Where a line in the records below contains the string "FirestoreHandler", tally it; give only the final number.

SUPPLIED MATERIAL below:

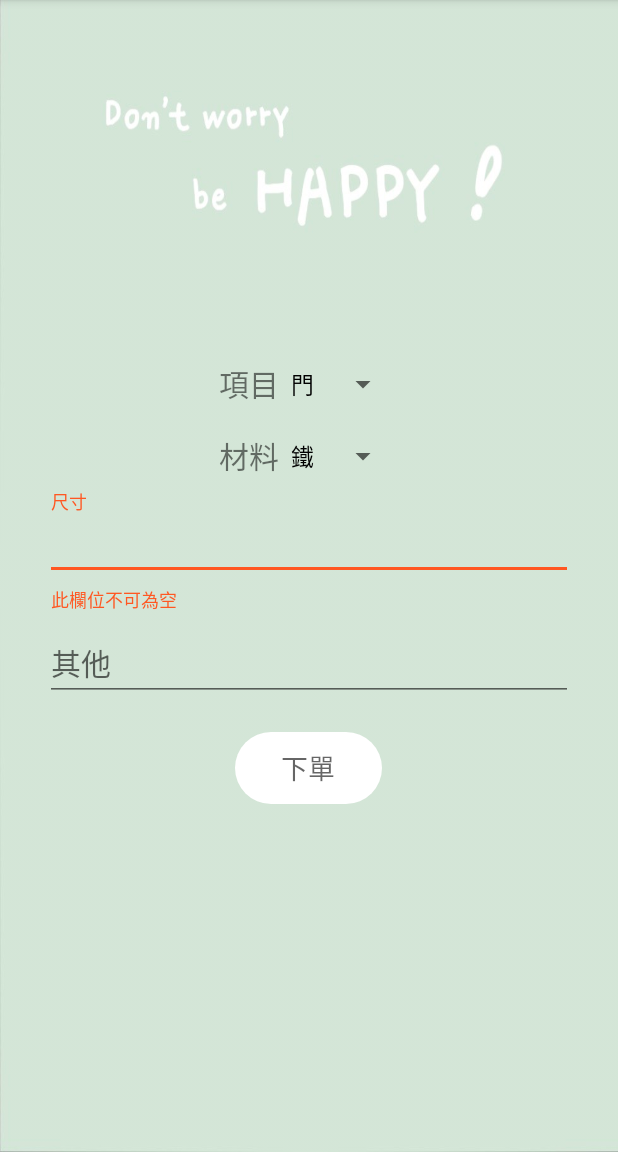
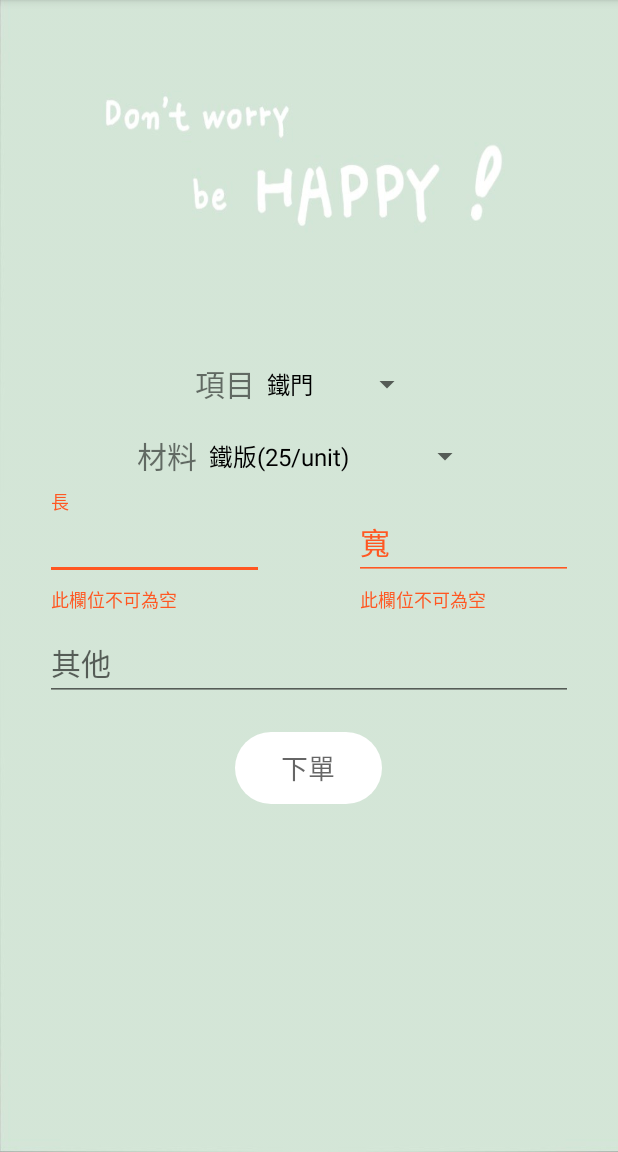
Before and after one commit to b07902011/oopProject, an Android app: the fragment ClientOrderFragment shown on its own in the app's theme, after a tap on "下單", on a phone screen of 412 x 824 dp, the part 84-1236 px from its top. Run offline under Robolectric (Android 15) with nearby library versions, the phone set to English and light mode, and no system bars; our stand-ins replace Firebase (no records; nobody signed in at launch, a user with empty details on screens opened directly).

Commit message:
fix bugs

```diff
--- a/app/src/main/java/com/example/project/FirestoreHandler/FirestoreHandler.java
+++ b/app/src/main/java/com/example/project/FirestoreHandler/FirestoreHandler.java
@@ -61,6 +61,7 @@ public class FirestoreHandler {
                                 order.other = orderData.get("備註").toString();
                                 order.id = document.getId();
                                 order.status = orderData.get("status").toString();
+                                order.price = orderData.get("price").toString();
                                 orderList.add(order);
                             }
                             Log.v(TAG, orderList.toString());
@@ -92,6 +93,7 @@ public class FirestoreHandler {
                                 order.size = orderData.get("尺寸").toString();
                                 order.other = orderData.get("備註").toString();
                                 order.id = document.getId();
+                                order.lowerprice = orderData.get("lowerprice").toString();
                                 orderList.add(order);
                             }
                             Log.v(TAG, orderList.toString());
@@ -168,6 +170,7 @@ public class FirestoreHandler {
                                 }
                                 t.setText("廠商: " + maxFactory);
                                 update("projectOrder", documentid, "status", maxFactory);
+                                update("projectOrder", documentid, "price", String.valueOf(max));
 
                             } else {
                                 Log.d(TAG, "No such document");
--- a/app/src/main/java/com/example/project/FirestoreHandler/Order.java
+++ b/app/src/main/java/com/example/project/FirestoreHandler/Order.java
@@ -1,7 +1,7 @@
 package com.example.project.FirestoreHandler;
 
 public class Order {
-    public String object, material, size, other, id, status, user;
+    public String object, material, size, other, id, status, user, price, lowerprice;
     @Override
     public String toString(){
         return "項目: "+object +"; " +"材料: "+material +"; "+"尺寸: "+size +"; "+"備註: "+other +"; ";
--- a/app/src/main/java/com/example/project/ui/client_order/ClientOrderFragment.java
+++ b/app/src/main/java/com/example/project/ui/client_order/ClientOrderFragment.java
@@ -27,7 +27,7 @@ public class ClientOrderFragment extends Fragment {
 
     private FirebaseAuth mAuth;
     private Spinner object, material;
-    private TextInputLayout size, other;
+    private TextInputLayout length, widgth, other;
     private String TAG = "order";
 
     public ClientOrderFragment() {
@@ -44,34 +44,63 @@ public class ClientOrderFragment extends Fragment {
     private void initSpinner(View root){
         object = (Spinner)root.findViewById(R.id.object);
         material = (Spinner)root.findViewById(R.id.material);
-        final String[] lunch1 = {"門", "門", "門", "門", "門"};
+        final String[] lunch1 = {"鐵門", "鐵窗", "鐵捲門"};
         ArrayAdapter<String> lunchList = new ArrayAdapter<>(getActivity(),
                 android.R.layout.simple_spinner_dropdown_item,
                 lunch1);
         object.setAdapter(lunchList);
-        final String[] lunch2 = {"鐵", "鐵", "鐵", "鐵", "鐵"};
+        final String[] lunch2 = {"鐵版(25/unit)", "鋁板(23/unit)", "不鏽鋼板(62/unit)"};
         ArrayAdapter<String> lunchList2 = new ArrayAdapter<>(getActivity(),
                 android.R.layout.simple_spinner_dropdown_item,
                 lunch2);
         material.setAdapter(lunchList2);
     }
 
+    private String countLowerPrice(String l, String w, String m){
+        double len = Integer.parseInt(l) / 0.3, wid = Integer.parseInt(w) / 0.3;
+        if(m.equals("鐵板")){
+            return String.valueOf((int)(len * wid * 25));
+        }
+        else if(m.equals("鋁板")){
+            return String.valueOf((int)(len * wid * 23));
+        }
+        else{
+            return String.valueOf((int)(len * wid * 62));
+        }
+    }
+
     private void init(View root){
-        size = (TextInputLayout)root.findViewById(R.id.size);
+        length = (TextInputLayout)root.findViewById(R.id.length);
+        widgth = (TextInputLayout)root.findViewById(R.id.width);
         other = (TextInputLayout)root.findViewById(R.id.other);
         Button orderBt = (Button)root.findViewById(R.id.order);
         mAuth = FirebaseAuth.getInstance();
-        size.getEditText().setOnFocusChangeListener(new EditText.OnFocusChangeListener(){
+        length.getEditText().setOnFocusChangeListener(new EditText.OnFocusChangeListener(){
 
             @Override
             public void onFocusChange(View v, boolean hasFocus) {
                 if(hasFocus){
-                    size.setError(null);
+                    length.setError(null);
                 }
                 if(!hasFocus){
-                    Log.v(TAG, "接到的: " + size.getEditText().getText().toString());
-                    if(!size.getEditText().getText().toString().equals("")){
-                        size.setError(null);
+                    Log.v(TAG, "接到的: " + length.getEditText().getText().toString());
+                    if(!length.getEditText().getText().toString().equals("")){
+                        length.setError(null);
+                    }
+                }
+            }
+        });
+        widgth.getEditText().setOnFocusChangeListener(new EditText.OnFocusChangeListener(){
+
+            @Override
+            public void onFocusChange(View v, boolean hasFocus) {
+                if(hasFocus){
+                    widgth.setError(null);
+                }
+                if(!hasFocus){
+                    Log.v(TAG, "接到的: " + widgth.getEditText().getText().toString());
+                    if(!widgth.getEditText().getText().toString().equals("")){
+                        widgth.setError(null);
                     }
                 }
             }
@@ -82,24 +111,30 @@ public class ClientOrderFragment extends Fragment {
                 Map<String, Object> order = new HashMap<>();
                 Map<String, Object> result = new HashMap<>();
                 FirebaseFirestore db = FirebaseFirestore.getInstance();
-                if(size.getEditText().getText().toString().equals("")){
-                    size.setError("此欄位不可為空");
+                if(length.getEditText().getText().toString().equals("") || widgth.getEditText().getText().toString().equals("")){
+                    if(length.getEditText().getText().toString().equals(""))
+                        length.setError("此欄位不可為空");
+                    if(widgth.getEditText().getText().toString().equals(""))
+                        widgth.setError("此欄位不可為空");
                 }
                 else {
                     order.put("項目", object.getSelectedItem().toString());
-                    order.put("材料", material.getSelectedItem().toString());
-                    order.put("尺寸", size.getEditText().getText().toString());
+                    order.put("材料", material.getSelectedItem().toString().substring(0,2));
+                    order.put("尺寸", length.getEditText().getText().toString() + " x " + widgth.getEditText().getText().toString());
                     if(!other.getEditText().getText().toString().equals(""))
                         order.put("備註", other.getEditText().getText().toString());
                     else
                         order.put("備註", "無");
                     order.put("user", mAuth.getCurrentUser().getDisplayName());
                     order.put("status", "ordering");
+                    order.put("price", "-1");
+                    order.put("lowerprice", countLowerPrice(length.getEditText().getText().toString(), widgth.getEditText().getText().toString(), material.getSelectedItem().toString().substring(0,2)));
                     String doucumentId = FirestoreHandler.upload("projectOrder", order);
                     result.put("id", doucumentId);
                     FirestoreHandler.upload("orderResult", doucumentId, result);
-                    size.getEditText().setText("");
+                    length.getEditText().setText("");
                     other.getEditText().setText("");
+                    widgth.getEditText().setText("");
                     Toast.makeText(getActivity(), "訂單已發出",Toast.LENGTH_SHORT).show();
                 }
             }
--- a/app/src/main/res/layout/fragment_client_order.xml
+++ b/app/src/main/res/layout/fragment_client_order.xml
@@ -40,20 +40,42 @@
             android:textSize="20sp"
             android:id="@+id/material"/>
     </LinearLayout>
+    <LinearLayout
+        android:layout_width="match_parent"
+        android:layout_height="wrap_content"
+        android:orientation="horizontal"
+        android:gravity="center">
         <com.google.android.material.textfield.TextInputLayout
             android:layout_width="match_parent"
             android:layout_height="wrap_content"
             app:errorEnabled="true"
-        android:id="@+id/size"
+            android:id="@+id/length"
             android:layout_marginLeft="30dp"
-        android:layout_marginRight="30dp">
+            android:layout_marginRight="30dp"
+            android:layout_weight="1">
             <com.google.android.material.textfield.TextInputEditText
                 android:layout_width="match_parent"
                 android:layout_height="wrap_content"
-            android:hint = "尺寸"
+                android:hint = "長"
                 android:textSize="20sp"
                 />
         </com.google.android.material.textfield.TextInputLayout>
+        <com.google.android.material.textfield.TextInputLayout
+            android:layout_width="match_parent"
+            android:layout_height="wrap_content"
+            app:errorEnabled="true"
+            android:id="@+id/width"
+            android:layout_marginLeft="30dp"
+            android:layout_marginRight="30dp"
+            android:layout_weight="1">
+            <com.google.android.material.textfield.TextInputEditText
+                android:layout_width="match_parent"
+                android:layout_height="wrap_content"
+                android:hint = "寬"
+                android:textSize="20sp"
+                />
+        </com.google.android.material.textfield.TextInputLayout>
+    </LinearLayout>
     <com.google.android.material.textfield.TextInputLayout
         android:layout_width="match_parent"
         android:layout_height="wrap_content"
```
Also changed, not shown: app/src/main/java/com/example/project/ui/client_slove/OrderAdapter.java (+8 -5 lines), app/src/main/java/com/example/project/ui/factory_ordered/FactoryOrderedAdapter.java (+4 -4 lines), app/src/main/java/com/example/project/ui/factory_ordering/FactoryOrderAdapter.java (+14 -5 lines), app/src/main/res/layout/clientorder.xml (+4 -4 lines), app/src/main/res/layout/factoryorder.xml (+19 -1 lines), 61 other files. Lines whose indentation alone changed are shown as unchanged.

End of SUPPLIED MATERIAL.

# RESPONSE:
10